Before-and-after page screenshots
◇ ◇ ◇ ◇ ◇

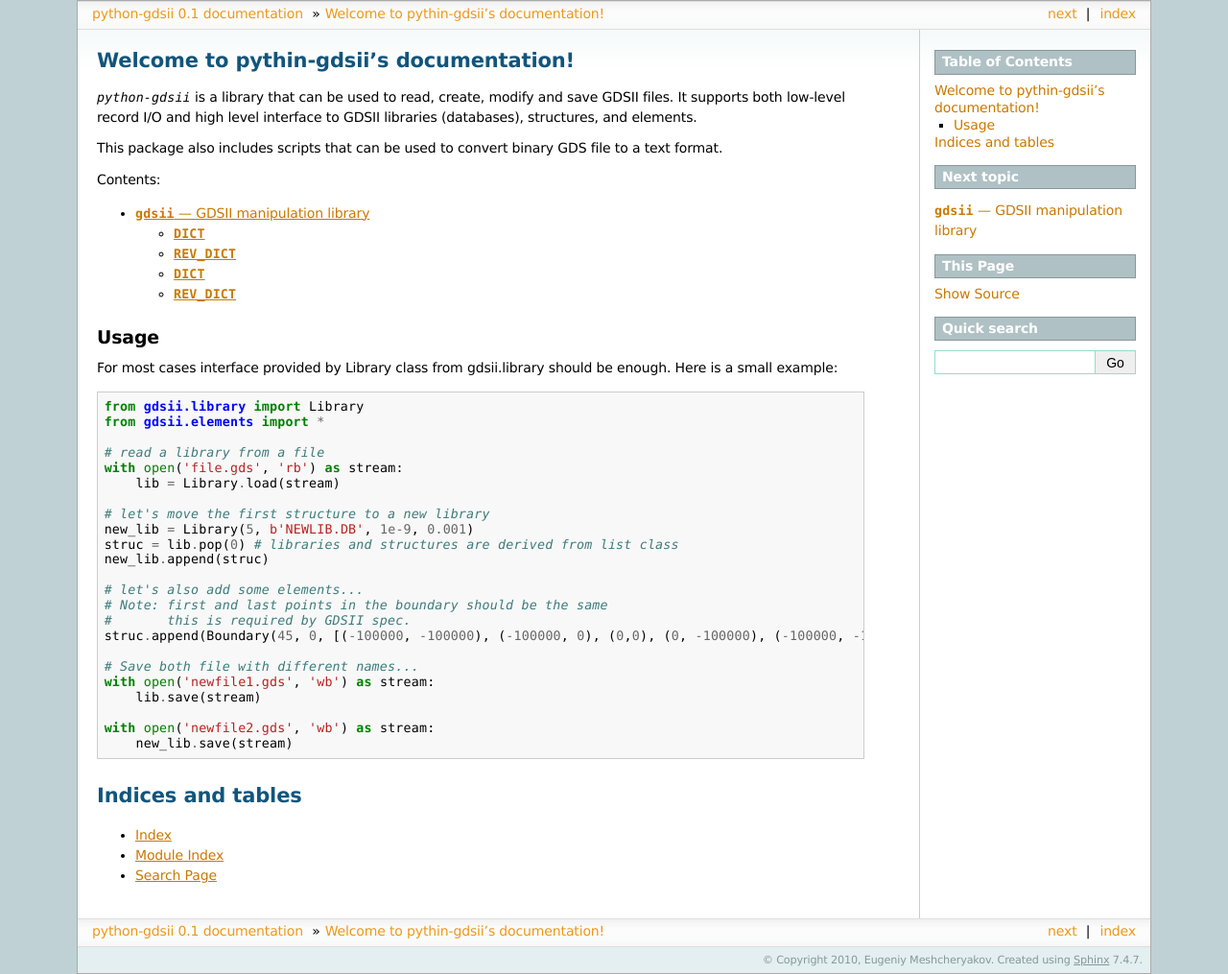
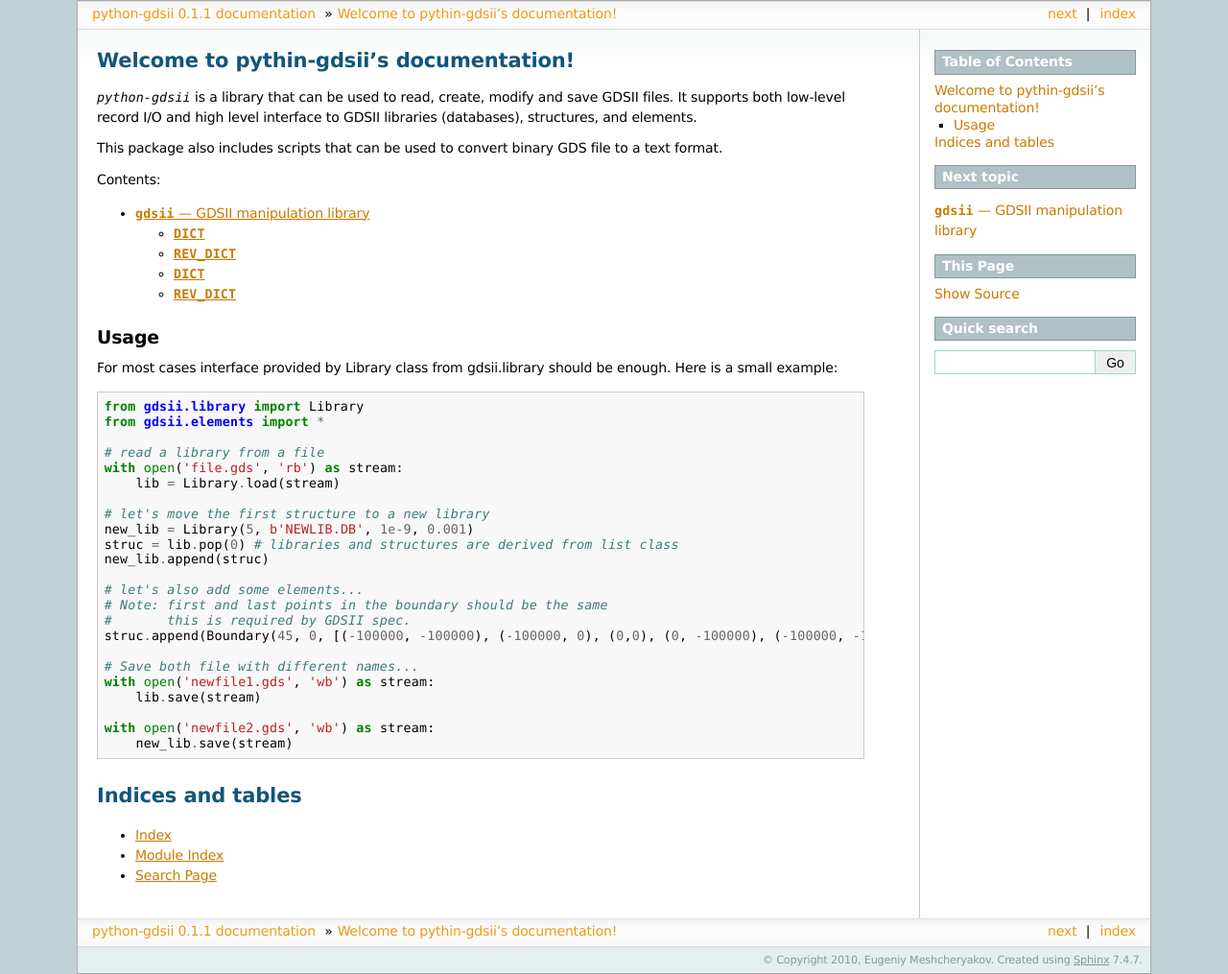
Before and after one commit to eugmes/python-gdsii, a Sphinx documentation site: the page built from doc/index.rst, in a window 1280 px wide. Shown: the whole page at 96% size. Built offline with Sphinx 7.4.7, drawn with Linux system fonts in a browser that asks for light colours.

Commit message:
Version 0.1.1
Adds encoding declarations to scripts, otherwise they cannot be
executed with python 2.6.

```diff
--- a/doc/conf.py
+++ b/doc/conf.py
@@ -45,9 +45,9 @@ copyright = u'2010, Eugeniy Meshcheryakov'
 # built documents.
 #
 # The short X.Y version.
-version = '0.1'
+version = '0.1.1'
 # The full version, including alpha/beta/rc tags.
-release = '0.1'
+release = '0.1.1'
 
 # The language for content autogenerated by Sphinx. Refer to documentation
 # for a list of supported languages.
--- a/setup.py
+++ b/setup.py
@@ -11,7 +11,7 @@ to a text format.
 
 setup(
     name = 'python-gdsii',
-    version = '0.1',
+    version = '0.1.1',
     description = 'GDSII manipulation libaray',
     long_description = long_desc,
     author = 'Eugeniy Meshcheryakov',
```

◇ ◇ ◇ ◇ ◇

▸ WORK REQUEST: Every entry above needs to be duplicated exactly, without its images.

▸ ANSWER BOX:
Before and after one commit to eugmes/python-gdsii, a Sphinx documentation site: the page built from doc/index.rst, in a window 1280 px wide. Shown: the whole page at 96% size. Built offline with Sphinx 7.4.7, drawn with Linux system fonts in a browser that asks for light colours.

Commit message:
Version 0.1.1
Adds encoding declarations to scripts, otherwise they cannot be
executed with python 2.6.

```diff
--- a/doc/conf.py
+++ b/doc/conf.py
@@ -45,9 +45,9 @@ copyright = u'2010, Eugeniy Meshcheryakov'
 # built documents.
 #
 # The short X.Y version.
-version = '0.1'
+version = '0.1.1'
 # The full version, including alpha/beta/rc tags.
-release = '0.1'
+release = '0.1.1'
 
 # The language for content autogenerated by Sphinx. Refer to documentation
 # for a list of supported languages.
--- a/setup.py
+++ b/setup.py
@@ -11,7 +11,7 @@ to a text format.
 
 setup(
     name = 'python-gdsii',
-    version = '0.1',
+    version = '0.1.1',
     description = 'GDSII manipulation libaray',
     long_description = long_desc,
     author = 'Eugeniy Meshcheryakov',
```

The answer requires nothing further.